#### Problem details:
In your copy, drop the images and return each record exactly as it stands.

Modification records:
○ ○ ○
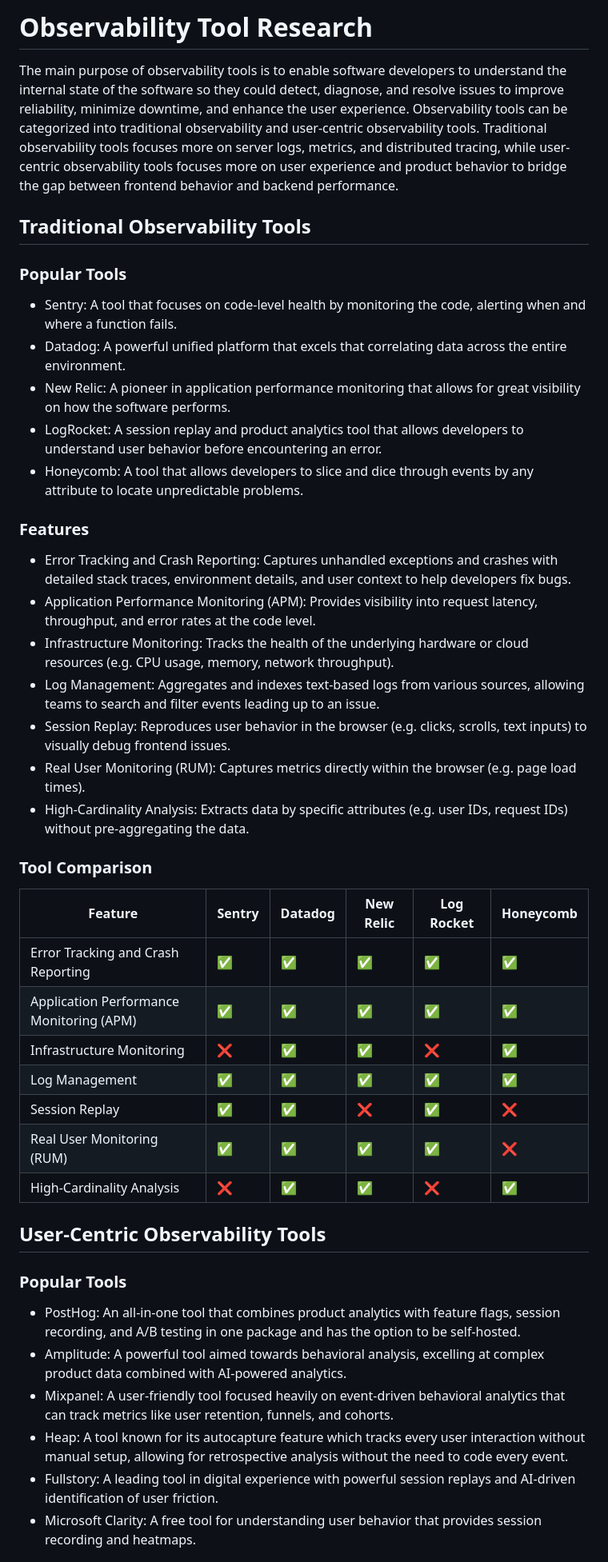
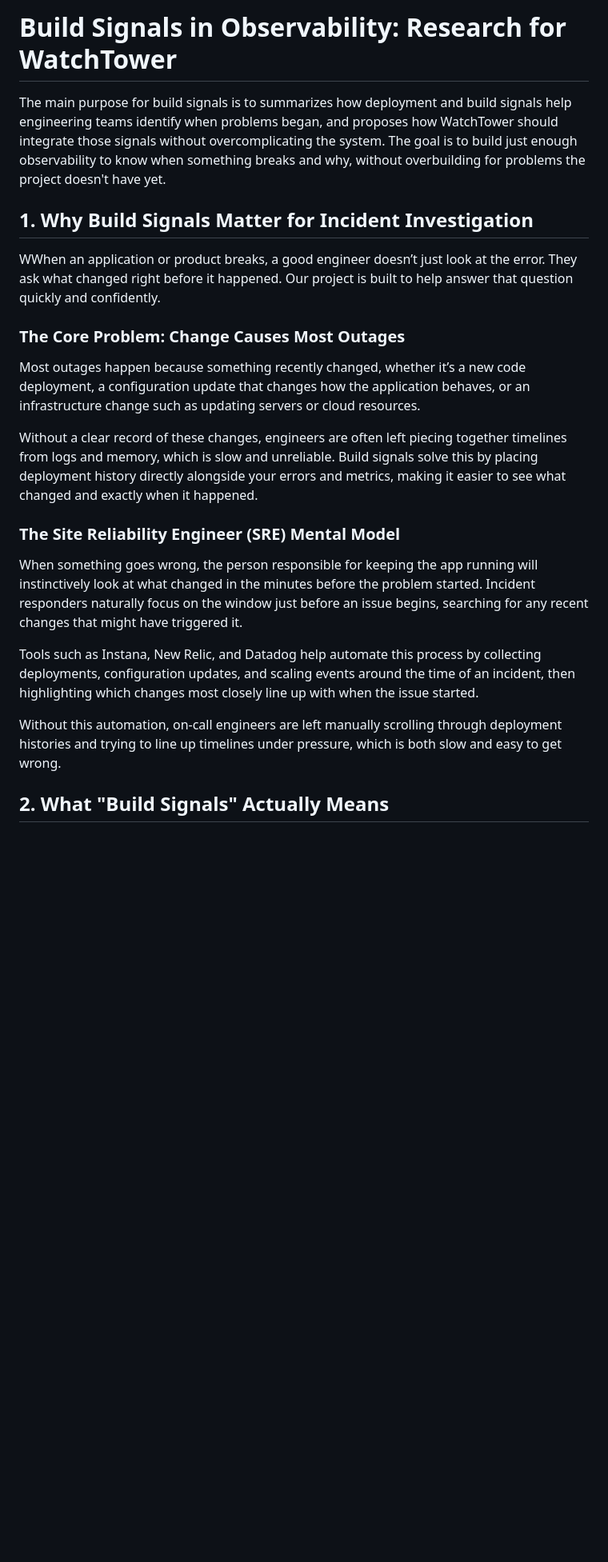
Before and after one commit to cse110-sp26-group10/WatchTower, a Markdown page: docs/research/observability-tools.md, the part around one of its changes. Shown at 80% size. Rendered like a GitHub page; blank space fills up the shorter version.

```diff
--- a/docs/research/observability-tools.md
+++ b/docs/research/observability-tools.md
@@ -1,47 +1,24 @@
-# Observability Tool Research
+# Build Signals in Observability: Research for WatchTower
 
-The main purpose of observability tools is to enable software developers to understand the internal state of the software so they could detect, diagnose, and resolve issues to improve reliability, minimize downtime, and enhance the user experience. Observability tools can be categorized into traditional observability and user-centric observability tools. Traditional observability tools focuses more on server logs, metrics, and distributed tracing, while user-centric observability tools focuses more on user experience and product behavior to bridge the gap between frontend behavior and backend performance.
+The main purpose for build signals is to summarizes how deployment and build signals help engineering teams identify when problems began, and proposes how WatchTower should integrate those signals without overcomplicating the system. The goal is to build just enough observability to know when something breaks and why, without overbuilding for problems the project doesn't have yet.
 
-## Traditional Observability Tools
+## 1. Why Build Signals Matter for Incident Investigation
 
-### Popular Tools
+WWhen an application or product breaks, a good engineer doesn’t just look at the error. They ask what changed right before it happened. Our project is built to help answer that question quickly and confidently.
 
-- Sentry: A tool that focuses on code-level health by monitoring the code, alerting when and where a function fails.
-- Datadog: A powerful unified platform that excels that correlating data across the entire environment.
-- New Relic: A pioneer in application performance monitoring that allows for great visibility on how the software performs.
-- LogRocket: A session replay and product analytics tool that allows developers to understand user behavior before encountering an error.
-- Honeycomb: A tool that allows developers to slice and dice through events by any attribute to locate unpredictable problems.
+### The Core Problem: Change Causes Most Outages
 
-### Features
+Most outages happen because something recently changed, whether it’s a new code deployment, a configuration update that changes how the application behaves, or an infrastructure change such as updating servers or cloud resources.
 
-- Error Tracking and Crash Reporting: Captures unhandled exceptions and crashes with detailed stack traces, environment details, and user context to help developers fix bugs.
-- Application Performance Monitoring (APM): Provides visibility into request latency, throughput, and error rates at the code level.
-- Infrastructure Monitoring: Tracks the health of the underlying hardware or cloud resources (e.g. CPU usage, memory, network throughput).
-- Log Management: Aggregates and indexes text-based logs from various sources, allowing teams to search and filter events leading up to an issue.
-- Session Replay: Reproduces user behavior in the browser (e.g. clicks, scrolls, text inputs) to visually debug frontend issues.
-- Real User Monitoring (RUM): Captures metrics directly within the browser (e.g. page load times).
-- High-Cardinality Analysis: Extracts data by specific attributes (e.g. user IDs, request IDs) without pre-aggregating the data.
+Without a clear record of these changes, engineers are often left piecing together timelines from logs and memory, which is slow and unreliable. Build signals solve this by placing deployment history directly alongside your errors and metrics, making it easier to see what changed and exactly when it happened.
 
-### Tool Comparison
+### The Site Reliability Engineer (SRE) Mental Model
 
-| Feature | Sentry | Datadog | New Relic | Log Rocket | Honeycomb |
-| ------- | ------ | ------- | --------- | ---------- | --------- |
-| Error Tracking and Crash Reporting | ✅ | ✅ | ✅ | ✅ | ✅ |
-| Application Performance Monitoring (APM) | ✅ | ✅ | ✅ | ✅ | ✅ |
-| Infrastructure Monitoring | ❌ | ✅ | ✅ | ❌ | ✅ |
-| Log Management | ✅ | ✅ | ✅ | ✅ | ✅ |
-| Session Replay | ✅ | ✅ | ❌ | ✅ | ❌ |
-| Real User Monitoring (RUM) | ✅ | ✅ | ✅ | ✅ | ❌ |
-| High-Cardinality Analysis | ❌ | ✅ | ✅ | ❌ | ✅ |
+When something goes wrong, the person responsible for keeping the app running will instinctively look at what changed in the minutes before the problem started. Incident responders naturally focus on the window just before an issue begins, searching for any recent changes that might have triggered it.
 
-## User-Centric Observability Tools
+Tools such as Instana, New Relic, and Datadog help automate this process by collecting deployments, configuration updates, and scaling events around the time of an incident, then highlighting which changes most closely line up with when the issue started.
 
-### Popular Tools
+Without this automation, on-call engineers are left manually scrolling through deployment histories and trying to line up timelines under pressure, which is both slow and easy to get wrong.
 
-- PostHog: An all-in-one tool that combines product analytics with feature flags, session recording, and A/B testing in one package and has the option to be self-hosted.
-- Amplitude: A powerful tool aimed towards behavioral analysis, excelling at complex product data combined with AI-powered analytics.
-- Mixpanel: A user-friendly tool focused heavily on event-driven behavioral analytics that can track metrics like user retention, funnels, and cohorts.
-- Heap: A tool known for its autocapture feature which tracks every user interaction without manual setup, allowing for retrospective analysis without the need to code every event.
-- Fullstory: A leading tool in digital experience with powerful session replays and AI-driven identification of user friction.
-- Microsoft Clarity: A free tool for understanding user behavior that provides session recording and heatmaps.
+## 2. What "Build Signals" Actually Means
 
```
Also changed, not shown: other parts of docs/research/observability-tools.md (+135 -30 lines).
○ ○ ○
#### Solution to this task:
Before and after one commit to cse110-sp26-group10/WatchTower, a Markdown page: docs/research/observability-tools.md, the part around one of its changes. Shown at 80% size. Rendered like a GitHub page; blank space fills up the shorter version.

```diff
--- a/docs/research/observability-tools.md
+++ b/docs/research/observability-tools.md
@@ -1,47 +1,24 @@
-# Observability Tool Research
+# Build Signals in Observability: Research for WatchTower
 
-The main purpose of observability tools is to enable software developers to understand the internal state of the software so they could detect, diagnose, and resolve issues to improve reliability, minimize downtime, and enhance the user experience. Observability tools can be categorized into traditional observability and user-centric observability tools. Traditional observability tools focuses more on server logs, metrics, and distributed tracing, while user-centric observability tools focuses more on user experience and product behavior to bridge the gap between frontend behavior and backend performance.
+The main purpose for build signals is to summarizes how deployment and build signals help engineering teams identify when problems began, and proposes how WatchTower should integrate those signals without overcomplicating the system. The goal is to build just enough observability to know when something breaks and why, without overbuilding for problems the project doesn't have yet.
 
-## Traditional Observability Tools
+## 1. Why Build Signals Matter for Incident Investigation
 
-### Popular Tools
+WWhen an application or product breaks, a good engineer doesn’t just look at the error. They ask what changed right before it happened. Our project is built to help answer that question quickly and confidently.
 
-- Sentry: A tool that focuses on code-level health by monitoring the code, alerting when and where a function fails.
-- Datadog: A powerful unified platform that excels that correlating data across the entire environment.
-- New Relic: A pioneer in application performance monitoring that allows for great visibility on how the software performs.
-- LogRocket: A session replay and product analytics tool that allows developers to understand user behavior before encountering an error.
-- Honeycomb: A tool that allows developers to slice and dice through events by any attribute to locate unpredictable problems.
+### The Core Problem: Change Causes Most Outages
 
-### Features
+Most outages happen because something recently changed, whether it’s a new code deployment, a configuration update that changes how the application behaves, or an infrastructure change such as updating servers or cloud resources.
 
-- Error Tracking and Crash Reporting: Captures unhandled exceptions and crashes with detailed stack traces, environment details, and user context to help developers fix bugs.
-- Application Performance Monitoring (APM): Provides visibility into request latency, throughput, and error rates at the code level.
-- Infrastructure Monitoring: Tracks the health of the underlying hardware or cloud resources (e.g. CPU usage, memory, network throughput).
-- Log Management: Aggregates and indexes text-based logs from various sources, allowing teams to search and filter events leading up to an issue.
-- Session Replay: Reproduces user behavior in the browser (e.g. clicks, scrolls, text inputs) to visually debug frontend issues.
-- Real User Monitoring (RUM): Captures metrics directly within the browser (e.g. page load times).
-- High-Cardinality Analysis: Extracts data by specific attributes (e.g. user IDs, request IDs) without pre-aggregating the data.
+Without a clear record of these changes, engineers are often left piecing together timelines from logs and memory, which is slow and unreliable. Build signals solve this by placing deployment history directly alongside your errors and metrics, making it easier to see what changed and exactly when it happened.
 
-### Tool Comparison
+### The Site Reliability Engineer (SRE) Mental Model
 
-| Feature | Sentry | Datadog | New Relic | Log Rocket | Honeycomb |
-| ------- | ------ | ------- | --------- | ---------- | --------- |
-| Error Tracking and Crash Reporting | ✅ | ✅ | ✅ | ✅ | ✅ |
-| Application Performance Monitoring (APM) | ✅ | ✅ | ✅ | ✅ | ✅ |
-| Infrastructure Monitoring | ❌ | ✅ | ✅ | ❌ | ✅ |
-| Log Management | ✅ | ✅ | ✅ | ✅ | ✅ |
-| Session Replay | ✅ | ✅ | ❌ | ✅ | ❌ |
-| Real User Monitoring (RUM) | ✅ | ✅ | ✅ | ✅ | ❌ |
-| High-Cardinality Analysis | ❌ | ✅ | ✅ | ❌ | ✅ |
+When something goes wrong, the person responsible for keeping the app running will instinctively look at what changed in the minutes before the problem started. Incident responders naturally focus on the window just before an issue begins, searching for any recent changes that might have triggered it.
 
-## User-Centric Observability Tools
+Tools such as Instana, New Relic, and Datadog help automate this process by collecting deployments, configuration updates, and scaling events around the time of an incident, then highlighting which changes most closely line up with when the issue started.
 
-### Popular Tools
+Without this automation, on-call engineers are left manually scrolling through deployment histories and trying to line up timelines under pressure, which is both slow and easy to get wrong.
 
-- PostHog: An all-in-one tool that combines product analytics with feature flags, session recording, and A/B testing in one package and has the option to be self-hosted.
-- Amplitude: A powerful tool aimed towards behavioral analysis, excelling at complex product data combined with AI-powered analytics.
-- Mixpanel: A user-friendly tool focused heavily on event-driven behavioral analytics that can track metrics like user retention, funnels, and cohorts.
-- Heap: A tool known for its autocapture feature which tracks every user interaction without manual setup, allowing for retrospective analysis without the need to code every event.
-- Fullstory: A leading tool in digital experience with powerful session replays and AI-driven identification of user friction.
-- Microsoft Clarity: A free tool for understanding user behavior that provides session recording and heatmaps.
+## 2. What "Build Signals" Actually Means
 
```
Also changed, not shown: other parts of docs/research/observability-tools.md (+135 -30 lines).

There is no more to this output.